However, while Hands Like Houses should be applauded for not taking the easy way out when it comes to reinterpreting their songs – there are no lazy remixes or gentle acoustic versions here –‘Reimagine’ also suffers from the same problem as its parent album, being horribly sanitised and slickly overproduced. If I was synesthetic it would taste of liquid silver, all glistening and alluring yet ultimately unfulfilling. There’s little edge or personality to ‘Reimagine’, and even though some of the songs benefit from the reworking, you’re still left with an ultimately empty feeling.
Opener ‘Recollect (Shapeshifters)’ is now a funkified Incubus-style blast, rather than the more prosaic straight-up rock of the original, and for the most part is better for it, while both ‘Revive (Introduced Species)’ and ‘Rediscover (No Parallels)’ – the two best tracks on offer – are stripped back and percussion-heavy.
Finally, the five-track EP is rounded off with ‘Release (A Tale of Outer Suburbia)’, which is considerably more haunting than the bombastic original, and ‘Reflect (Developments)’, which sadly sounds like a ballad on a boyband record.
Ultimately, what you’re left with is something that sounds great but is bland and uninspiring; we’re talking commoditised rock with mass market appeal. When I think of post-hardcore bands, I think of bands that would leave it all on stage (or in the studio); of bands like Thursday, or more latterly La Dispute, who brim with passion and intensity. With Hands Like Houses this crucial ingredient has been replaced with a glitzy veneer.

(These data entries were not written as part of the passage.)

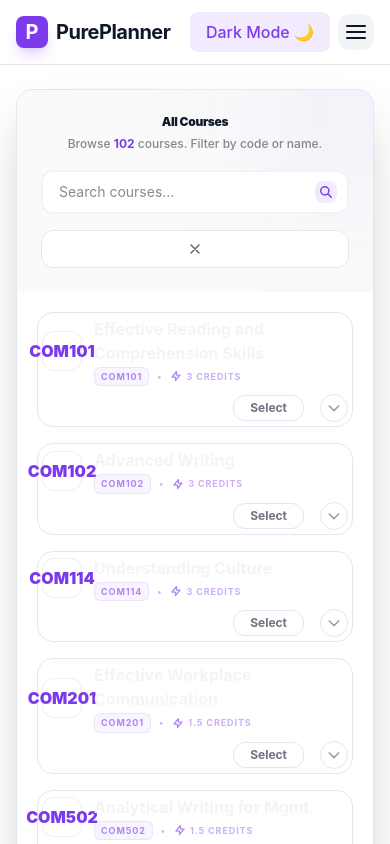
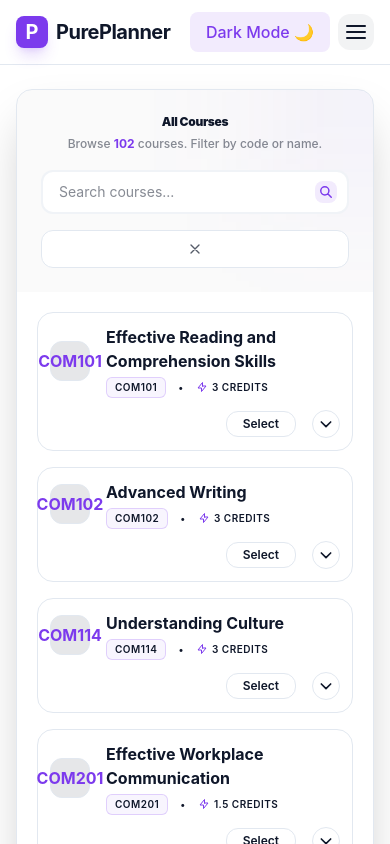
Before and after one commit to darshilcodes/course-planner, a React (Vite) app: page /courses in a window 390 px wide. Shown: the top 844 px of the page. Built offline with nearby package versions, Linux system fonts and the light colour scheme.

Commit message:
feat: updated planner UI

```diff
--- a/src/components/courses/CourseAccordionItem.jsx
+++ b/src/components/courses/CourseAccordionItem.jsx
@@ -4,8 +4,9 @@ import { useCourseContext } from "../../context/CourseContext";
 export default function CourseAccordionItem({ course: propCourse, isOpen, onToggle }) {
   const { courses, toggleCourse } = useCourseContext();
 
-  // Find the course in the context to get its latest selection state
-  const course = courses.find(c => c.courseCode === propCourse.courseCode) || propCourse;
+  const course =
+    courses.find((c) => c.courseCode === propCourse.courseCode) || propCourse;
+
   const isSelected = course.selected;
 
   const handleSelect = (e) => {
@@ -17,39 +18,51 @@ export default function CourseAccordionItem({ course: propCourse, isOpen, onTogg
     <div
       className={`group bg-card rounded-2xl border transition-all duration-500 hover:shadow-lg ${
         isSelected
-          ? "border-primary/50 ring-4 ring-primary/5 shadow-primary/5 bg-primary/[0.02]"
+          ? "border-primary ring-4 ring-primary/10 bg-primary/5"
           : isOpen
-          ? "border-primary/30 ring-4 ring-primary/5 shadow-primary/5 bg-primary/[0.01]"
-          : "border-border hover:border-primary/20 bg-transparent"
+          ? "border-primary/40 ring-4 ring-primary/5 bg-primary/5"
+          : "border-border hover:border-primary/30"
       }`}
     >
       {/* Header */}
       <div
         onClick={onToggle}
-        className={`cursor-pointer p-1 flex flex-col sm:flex-row sm:items-center justify-between gap-2 transition-colors`}
+        className="cursor-pointer p-3 flex flex-col sm:flex-row sm:items-center justify-between gap-3 transition-colors"
       >
-        <div className="flex gap-3 md:gap-8 items-center">
+        <div className="flex gap-4 md:gap-8 items-center">
+          {/* Course Code Badge */}
           <div
-            className={`w-10 h-10 md:w-25 md:h-10 rounded-xl flex items-center justify-center font-black text-base md:text-lg border transition-all duration-500 ${
+            className={`w-10 h-10 md:w-24 md:h-10 rounded-xl flex items-center justify-center font-bold text-base md:text-lg border transition-all duration-500 ${
               isSelected || isOpen
-                ? "bg-primary text-white border-primary shadow-lg shadow-primary/30"
-                : "bg-background text-primary border-primary/10 group-hover:bg-background"
+                ? "bg-primary text-primary-foreground border-primary shadow-md"
+                : "bg-foreground/10 text-primary border-border"
             }`}
           >
             {course.courseCode}
           </div>
+
+          {/* Course Info */}
           <div>
-            <h2 className={`text-base md:text-lg font-bold mb-0.5 transition-colors ${isSelected ? 'text-primary' : 'text-zinc-100 dark:text-zinc-100 group-hover:text-primary'}`}>
+            <h2
+              className={`text-base md:text-lg font-bold mb-1 transition-colors ${
+                isSelected
+                  ? "text-primary"
+                  : "text-foreground group-hover:text-primary"
+              }`}
+            >
               {course.courseName}
             </h2>
-            <div className="flex items-center gap-2 md:gap-3 text-[9px] font-bold text-primary/40 uppercase tracking-widest">
-              <span className="px-1.5 py-0.5 rounded-md bg-primary/5 border border-primary/10 text-primary/60">
+
+            <div className="flex items-center gap-3 text-[10px] font-semibold text-muted-foreground uppercase tracking-wider">
+              <span className="px-2 py-0.5 rounded-md bg-primary/5 border border-primary/20 ">
                 {course.courseCode}
               </span>
+
               <span>•</span>
+
               <span className="flex items-center gap-1">
                 <svg
-                  className="w-3 h-3 text-primary/60"
+                  className="w-3 h-3 text-primary"
                   fill="none"
                   viewBox="0 0 24 24"
                   stroke="currentColor"
@@ -57,7 +70,7 @@ export default function CourseAccordionItem({ course: propCourse, isOpen, onTogg
                   <path
                     strokeLinecap="round"
                     strokeLinejoin="round"
-                    strokeWidth={2.5}
+                    strokeWidth={2}
                     d="M13 10V3L4 14h7v7l9-11h-7z"
                   />
                 </svg>
@@ -67,19 +80,31 @@ export default function CourseAccordionItem({ course: propCourse, isOpen, onTogg
           </div>
         </div>
 
+        {/* Right Controls */}
         <div className="flex items-center gap-4 self-end sm:self-center">
+          {/* Select Button */}
           <button
             onClick={handleSelect}
-            className={`px-4 py-1 rounded-xl text-xs font-bold transition-all duration-300 cursor-pointer ${
+            className={`px-4 py-1 rounded-xl text-xs font-semibold transition-all duration-300 cursor-pointer ${
               isSelected
-                ? "bg-primary text-white shadow-lg shadow-primary/25 border border-primary"
-                : "bg-background text-foreground/60 border border-border hover:border-primary/50 hover:text-primary"
+                ? "bg-primary text-primary-foreground shadow-md border border-primary"
+                : "bg-background text-muted-foreground border border-border hover:border-primary hover:text-primary"
             }`}
           >
             {isSelected ? (
               <span className="flex items-center gap-2">
-                <svg className="w-3 h-3" fill="none" viewBox="0 0 24 24" stroke="currentColor">
-                  <path strokeLinecap="round" strokeLinejoin="round" strokeWidth={3} d="M5 13l4 4L19 7" />
+                <svg
+                  className="w-3 h-3"
+                  fill="none"
+                  viewBox="0 0 24 24"
+                  stroke="currentColor"
+                >
+                  <path
+                    strokeLinecap="round"
+                    strokeLinejoin="round"
+                    strokeWidth={3}
+                    d="M5 13l4 4L19 7"
+                  />
                 </svg>
                 Selected
               </span>
@@ -88,11 +113,12 @@ export default function CourseAccordionItem({ course: propCourse, isOpen, onTogg
             )}
           </button>
 
+          {/* Expand Icon */}
           <div
             className={`w-7 h-7 md:w-8 md:h-8 rounded-full flex items-center justify-center border transition-all duration-500 shrink-0 ${
               isOpen
-                ? "bg-primary text-white border-primary rotate-180 shadow-lg shadow-primary/20"
-                : "bg-background text-foreground/40 border-border group-hover:border-primary/50 group-hover:text-primary"
+                ? "bg-primary text-primary-foreground border-primary rotate-180 shadow-md"
+                : "bg-background text-muted-foreground border-border group-hover:border-primary group-hover:text-primary"
             }`}
           >
             <svg
@@ -116,31 +142,31 @@ export default function CourseAccordionItem({ course: propCourse, isOpen, onTogg
       <div
         className={`transition-all duration-500 ease-in-out px-5 ${
           isOpen
-            ? "max-h-[1000px] opacity-100 pb-6 pt-1"
+            ? "max-h-[1000px] opacity-100 pb-6 pt-2"
             : "max-h-0 opacity-0 overflow-hidden"
         }`}
       >
         <div className="h-px bg-gradient-to-r from-transparent via-border to-transparent mb-6" />
 
         <div className="grid lg:grid-cols-2 gap-6">
-          {/* Faculties */}
+          {/* Instructors */}
           <div className="space-y-3">
-            <div className="flex items-center gap-2">
-              <div className="w-1 h-1 rounded-full bg-primary" />
-              <h3 className="text-[9px] font-black uppercase tracking-[0.15em] text-foreground/30">
+            <h3 className="text-xs font-semibold uppercase tracking-wider text-muted-foreground">
               Instructors
             </h3>
-            </div>
+
             <div className="flex flex-wrap gap-2">
               {course.faculties?.map((faculty, index) => (
                 <div
                   key={index}
-                  className="flex items-center gap-2.5 px-3 py-1.5 rounded-xl bg-foreground/[0.03] text-foreground border border-border group/fac transition-all hover:bg-primary/5 hover:border-primary/20"
+                  className="flex items-center gap-2 px-3 py-1.5 rounded-xl bg-background text-foreground border border-border hover:bg-primary/5 hover:border-primary/30 transition-all"
                 >
-                  <div className="w-6 h-6 rounded-lg bg-primary/10 text-primary flex items-center justify-center text-[10px] font-bold transition-all group-hover/fac:bg-primary group-hover/fac:text-white">
+                  <div className="w-6 h-6 rounded-lg bg-primary/10 text-primary flex items-center justify-center text-xs font-bold">
                     {faculty.name.charAt(0)}
                   </div>
-                  <span className="font-semibold text-xs">{faculty.name}</span>
+                  <span className="font-medium text-xs">
+                    {faculty.name}
+                  </span>
                 </div>
               ))}
             </div>
@@ -148,21 +174,18 @@ export default function CourseAccordionItem({ course: propCourse, isOpen, onTogg
 
           {/* Sections */}
           <div className="space-y-3">
-            <div className="flex items-center gap-2">
-              <div className="w-1 h-1 rounded-full bg-primary" />
-              <h3 className="text-[9px] font-black uppercase tracking-[0.15em] text-primary/30">
+            <h3 className="text-xs font-semibold uppercase tracking-wider text-muted-foreground">
               Sections
             </h3>
-            </div>
 
             <div className="grid gap-2">
               {course.sections?.map((section) => (
                 <div
                   key={section.sectionId}
-                  className="p-3 rounded-xl bg-foreground/[0.01] border border-border/60 hover:border-primary/30 transition-all bg-card"
+                  className="p-3 rounded-xl bg-background border border-border hover:border-primary/40 transition-all"
                 >
                   <div className="flex justify-between items-center mb-2">
-                    <p className="font-black text-[9px] text-primary/80 uppercase tracking-wider">
+                    <p className="font-semibold text-xs text-primary uppercase tracking-wider">
                       Sec {section.sectionId}
                     </p>
                     <div className="w-1.5 h-1.5 rounded-full bg-primary" />
@@ -172,11 +195,10 @@ export default function CourseAccordionItem({ course: propCourse, isOpen, onTogg
                     {section.schedule?.map((slot, i) => (
                       <div
                         key={i}
-                        className="flex items-center gap-2 text-[10px] text-foreground/60"
+                        className="flex items-center gap-2 text-xs text-muted-foreground"
                       >
-                        <div className="text-primary">
                         <svg
-                            className="w-3 h-3"
+                          className="w-3 h-3 text-primary"
                           fill="none"
                           viewBox="0 0 24 24"
                           stroke="currentColor"
@@ -188,11 +210,12 @@ export default function CourseAccordionItem({ course: propCourse, isOpen, onTogg
                             d="M12 8v4l3 3m6-3a9 9 0 11-18 0 9 9 0 0118 0z"
                           />
                         </svg>
-                        </div>
-                        <span className="font-bold text-foreground/70">
+
+                        <span className="font-medium text-foreground">
                           {slot.day.substring(0, 3)}
                         </span>
-                        <span className="font-medium">{slot.startTime}</span>
+
+                        <span>{slot.startTime}</span>
                       </div>
                     ))}
                   </div>
```
Lines whose indentation alone changed are shown as unchanged.
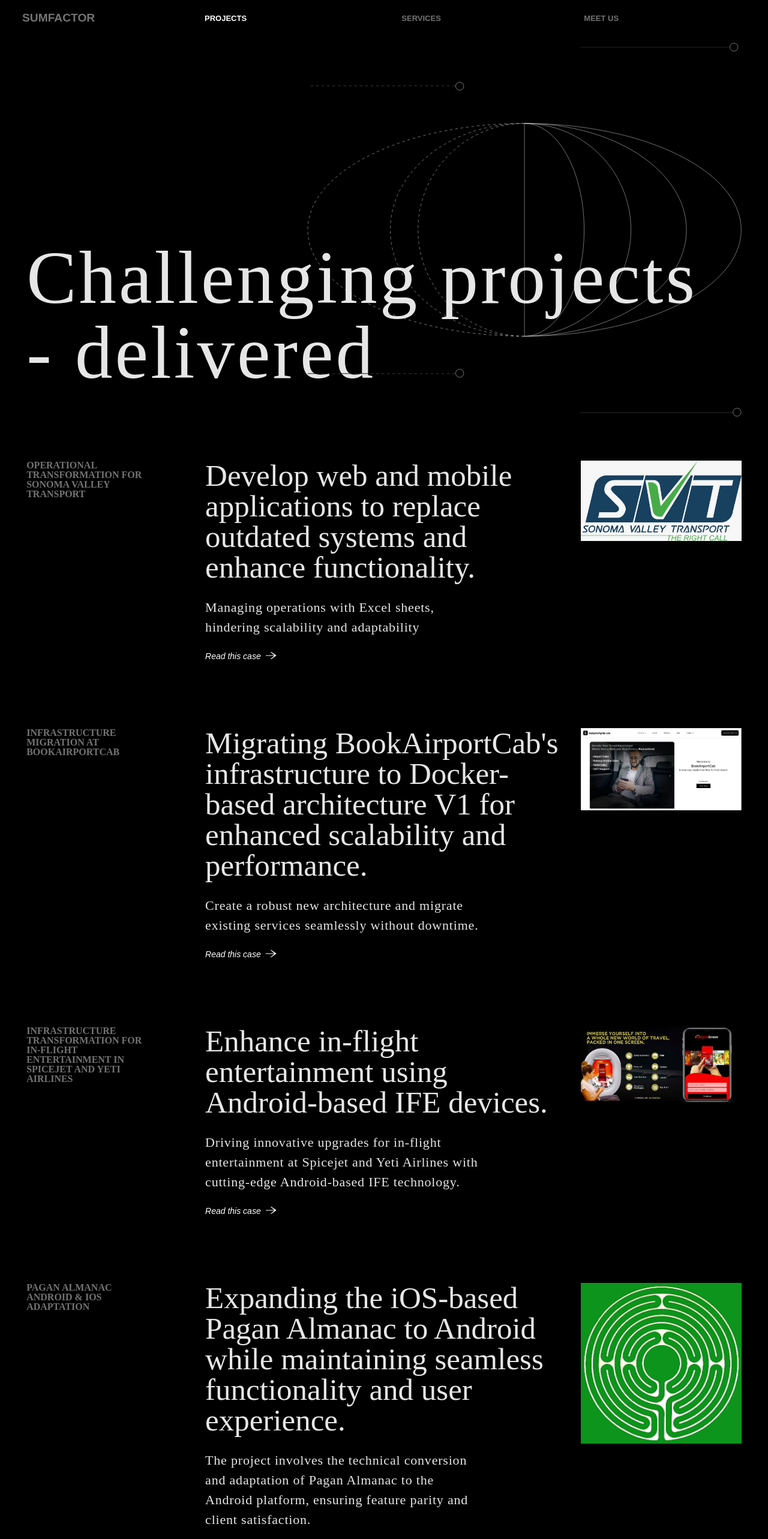
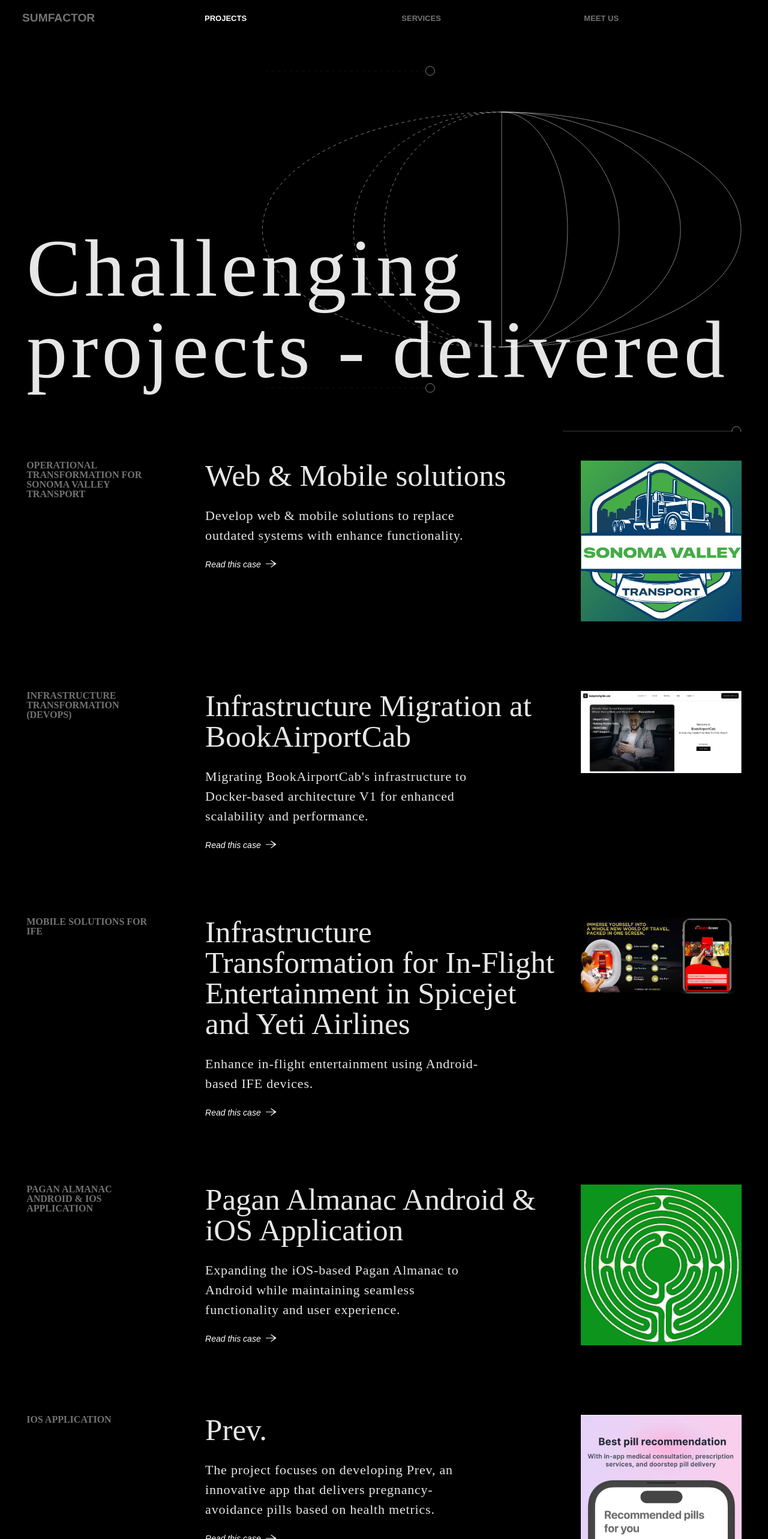
Before and after one commit to Shubham-SumFactor/project-sparkbit, a Next.js app: page /caseStudies in a window 1280 px wide. Shown: the top 2566 px of the page at 60% size. Built offline with nearby package versions, Linux system fonts and the light colour scheme.

Commit message:
case studies UI updated

```diff
--- a/pages/caseStudies.tsx
+++ b/pages/caseStudies.tsx
@@ -31,48 +31,48 @@
 
                 <AutomatedAssessment
                     sideHeading="Operational Transformation for Sonoma Valley Transport"
-                    title="Develop web and mobile applications to replace outdated systems and enhance functionality."
-                    description="Managing operations with Excel sheets, hindering scalability and adaptability"
+                    title="Web & Mobile solutions"
+                    description="Develop web & mobile solutions to replace outdated systems with enhance functionality."
                     readMoreLink="/caseStudies"
-                    graphImage="/sumfactor/SVTLOGO.jpeg"
+                    graphImage="/sumfactor/SVT.jpeg"
                 />
 
                 <AutomatedAssessment
-                    sideHeading="Infrastructure Migration at BookAirportCab"
-                    title="Migrating BookAirportCab's infrastructure to Docker-based architecture V1 for enhanced scalability and performance."
-                    description="Create a robust new architecture and migrate existing services seamlessly without downtime."
+                    sideHeading="Infrastructure transformation (DevOps)"
+                    title=" Infrastructure Migration at BookAirportCab"
+                    description="Migrating BookAirportCab's infrastructure to Docker-based architecture V1 for enhanced scalability and performance."
                     readMoreLink="/meetus"
                     graphImage="/sumfactor/bookCab.png"
                 />
 
                 <AutomatedAssessment
-                    sideHeading="Infrastructure Transformation for In-Flight Entertainment in Spicejet and Yeti Airlines"
-                    title="Enhance in-flight entertainment using Android-based IFE devices."
-                    description="Driving innovative upgrades for in-flight entertainment at Spicejet and Yeti Airlines with cutting-edge Android-based IFE technology."
+                    sideHeading=" Mobile solutions for IFE"
+                    title=" Infrastructure Transformation for In-Flight Entertainment in Spicejet and Yeti Airlines"
+                    description="Enhance in-flight entertainment using Android-based IFE devices."
                     readMoreLink="/case-study"
                     graphImage="/sumfactor/spiceScreen.png"
                 />
 
                 <AutomatedAssessment
-                    sideHeading="Pagan Almanac Android & iOS Adaptation"
-                    title="Expanding the iOS-based Pagan Almanac to Android while maintaining seamless functionality and user experience."
-                    description="The project involves the technical conversion and adaptation of Pagan Almanac to the Android platform, ensuring feature parity and client satisfaction."
+                    sideHeading="Pagan Almanac Android & iOS Application"
+                    title="Pagan Almanac Android & iOS Application"
+                    description="Expanding the iOS-based Pagan Almanac to Android while maintaining seamless functionality and user experience."
                     readMoreLink="/case-study"
                     graphImage="/sumfactor/paganLogo.webp"
                 />
 
                 <AutomatedAssessment
-                    sideHeading="Prev.- iOS Application"
-                    title="The project focuses on developing Prev, an innovative app that delivers pregnancy-avoidance pills based on health metrics."
-                    description="Utilize UIKit technology to create a user-friendly iOS app with patented backend logic."
+                    sideHeading="IOS application"
+                    title="Prev."
+                    description="The project focuses on developing Prev, an innovative app that delivers pregnancy-avoidance pills based on health metrics."
                     readMoreLink="/case-study"
                     graphImage="/sumfactor/prev.jpeg"
                 />
 
                 <AutomatedAssessment
-                    sideHeading="Labnear iOS Application"
-                    title="Bringing Labnear's innovative vision to life through a fully functional iOS app."
-                    description="The project aims to convert a startup vision into a robust and user-friendly iOS application to support critical patient care, especially during the COVID-19 pandemic."
+                    sideHeading="Mobile Application"
+                    title="Labiner mobile application "
+                    description="Bringing Labnear's innovative vision to life through a fully functional iOS app."
                     readMoreLink="/case-study"
                     graphImage="/sumfactor/labNear.png"
                 />
--- a/styles/caseStudies.module.css
+++ b/styles/caseStudies.module.css
@@ -34,13 +34,13 @@
   .title {
     line-height: 1;
     letter-spacing: 2px;
-    font-size: 125px;
+    font-size: 136px;
     font-weight: 100;
     bottom: 10%;
     left: 0%;
     position: absolute;
     color: #E6E6E6 !important;
-    letter-spacing: 4px;
+    letter-spacing: 6px;
     z-index: 2;
 
   }
@@ -50,12 +50,13 @@
     background-repeat: no-repeat;
     background-position: right;
     background-size: contain;
-    width: 46.25rem;
-    height: 39rem;
+    width: 50rem;
+    height: 60rem;
     z-index: 2;
     position: absolute;
     right: 0%;
     margin-top: 1rem;
+    /* border:1px solid red; */
   }
 
 
```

And it’s not for me.
‘Reimagine’ EP by Hands Like Houses is out now on Rise Records.
Words by Robert Mair (@BobNightMair)/p>